* **ABOUT THIS EXERCISE**
Without the pictures, give the listing below again exactly.

* **EXTRACTED ENTRIES**
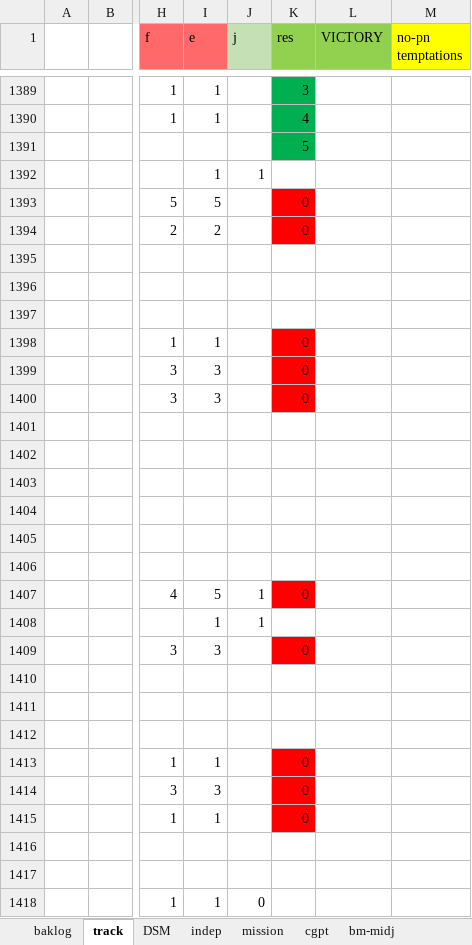
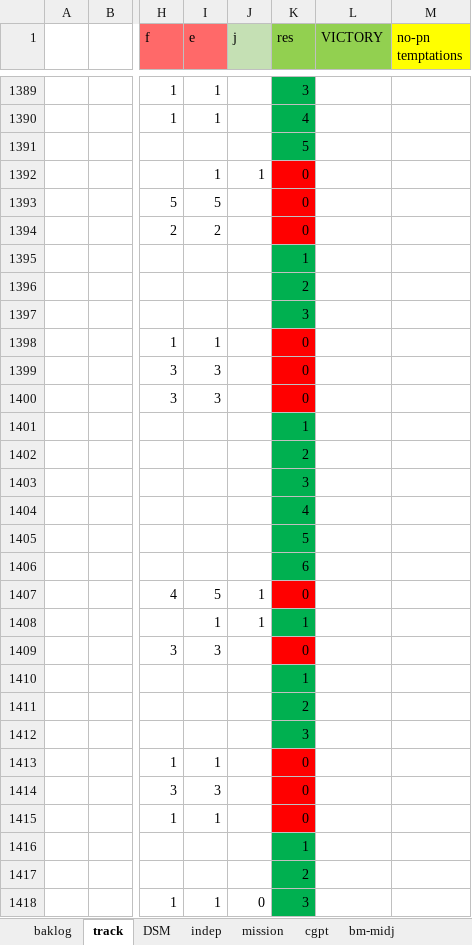
Before and after one commit to lenopgm/notes, an Excel workbook: track.xlsx, sheet track, drawn as a sheet; only a part is shown, gaps mark what is left out; values as stored, in another font and other column widths than the file's, no borders; the diff covers the shown part only; the diff names each change by its address in the sheet, - before the commit and + after, or states it on an @@ line.

```diff
--- a/track.xlsx (sheet track)
+++ b/track.xlsx (sheet track)
-K1392 (res): (empty)
+K1392 (res): 0
-K1392 fill: none
+K1392 fill: #FF0000
-K1395 (res): (empty)
+K1395 (res): 1
-K1395:K1397 fill: none
+K1395:K1397 fill: #00B050
-K1396 (res): (empty)
+K1396 (res): 2
-K1397 (res): (empty)
+K1397 (res): 3
-K1401 (res): (empty)
+K1401 (res): 1
-K1401:K1406 fill: none
+K1401:K1406 fill: #00B050
-K1402 (res): (empty)
+K1402 (res): 2
-K1403 (res): (empty)
+K1403 (res): 3
-K1404 (res): (empty)
+K1404 (res): 4
-K1405 (res): (empty)
+K1405 (res): 5
-K1406 (res): (empty)
+K1406 (res): 6
-K1408 (res): (empty)
+K1408 (res): 1
-K1408 fill: none
+K1408 fill: #00B050
-K1410 (res): (empty)
+K1410 (res): 1
-K1410:K1412 fill: none
+K1410:K1412 fill: #00B050
-K1411 (res): (empty)
+K1411 (res): 2
-K1412 (res): (empty)
+K1412 (res): 3
-K1416 (res): (empty)
+K1416 (res): 1
-K1416:K1418 fill: none
+K1416:K1418 fill: #00B050
-K1417 (res): (empty)
+K1417 (res): 2
-K1418 (res): (empty)
+K1418 (res): 3
```
Also changed, not shown: 467 added rows, 14 removed rows, 6 edited cells and cell formats elsewhere in this sheet, sheet DSM, sheet mission, sheet baklog, 7 other files.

* **RESPONSE TO THIS EXERCISE**
Before and after one commit to lenopgm/notes, an Excel workbook: track.xlsx, sheet track, drawn as a sheet; only a part is shown, gaps mark what is left out; values as stored, in another font and other column widths than the file's, no borders; the diff covers the shown part only; the diff names each change by its address in the sheet, - before the commit and + after, or states it on an @@ line.

```diff
--- a/track.xlsx (sheet track)
+++ b/track.xlsx (sheet track)
-K1392 (res): (empty)
+K1392 (res): 0
-K1392 fill: none
+K1392 fill: #FF0000
-K1395 (res): (empty)
+K1395 (res): 1
-K1395:K1397 fill: none
+K1395:K1397 fill: #00B050
-K1396 (res): (empty)
+K1396 (res): 2
-K1397 (res): (empty)
+K1397 (res): 3
-K1401 (res): (empty)
+K1401 (res): 1
-K1401:K1406 fill: none
+K1401:K1406 fill: #00B050
-K1402 (res): (empty)
+K1402 (res): 2
-K1403 (res): (empty)
+K1403 (res): 3
-K1404 (res): (empty)
+K1404 (res): 4
-K1405 (res): (empty)
+K1405 (res): 5
-K1406 (res): (empty)
+K1406 (res): 6
-K1408 (res): (empty)
+K1408 (res): 1
-K1408 fill: none
+K1408 fill: #00B050
-K1410 (res): (empty)
+K1410 (res): 1
-K1410:K1412 fill: none
+K1410:K1412 fill: #00B050
-K1411 (res): (empty)
+K1411 (res): 2
-K1412 (res): (empty)
+K1412 (res): 3
-K1416 (res): (empty)
+K1416 (res): 1
-K1416:K1418 fill: none
+K1416:K1418 fill: #00B050
-K1417 (res): (empty)
+K1417 (res): 2
-K1418 (res): (empty)
+K1418 (res): 3
```
Also changed, not shown: 467 added rows, 14 removed rows, 6 edited cells and cell formats elsewhere in this sheet, sheet DSM, sheet mission, sheet baklog, 7 other files.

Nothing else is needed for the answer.